── Dataset excerpts

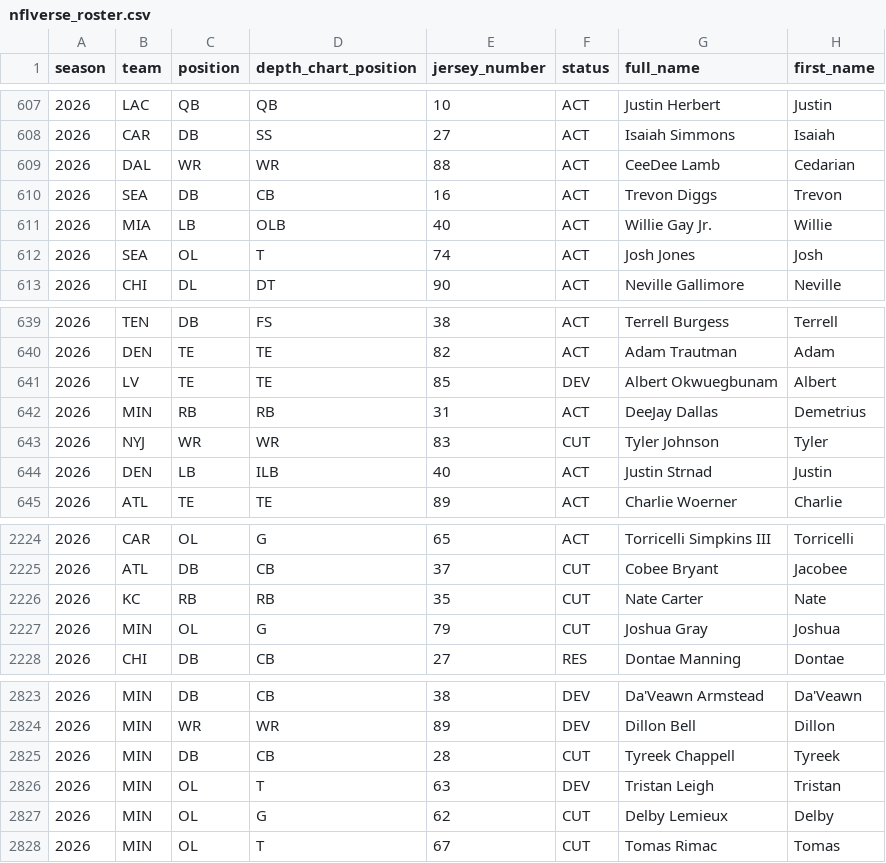
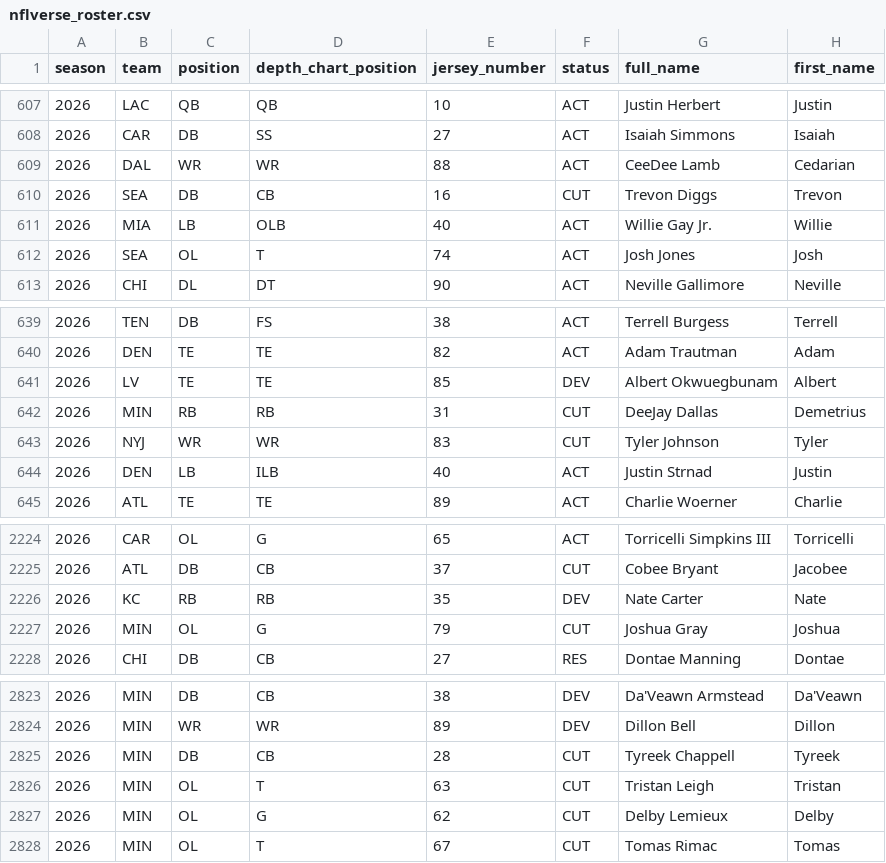
Before and after one commit to 925Sports/NFL-Player-Log, a CSV file: data/nflverse_roster.csv, drawn as a sheet; only a part is shown, gaps mark what is left out; the diff covers the shown part only; the diff names each change by its address in the sheet, - before the commit and + after, or states it on an @@ line.

```diff
--- a/data/nflverse_roster.csv
+++ b/data/nflverse_roster.csv
-F610 (status): ACT
+F610 (status): CUT
-F642 (status): ACT
+F642 (status): CUT
-F2226 (status): CUT
+F2226 (status): DEV
-F2826 (status): DEV
+F2826 (status): CUT
```
Also changed, not shown: 9 edited cells elsewhere in this file, data/news.csv, data/players.csv, 1 other file.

────

#### What the task requires
Go through the records and report each line that contains "status".

#### Response area
-F610 (status): ACT
+F610 (status): CUT
-F642 (status): ACT
+F642 (status): CUT
-F2226 (status): CUT
+F2226 (status): DEV
-F2826 (status): DEV
+F2826 (status): CUT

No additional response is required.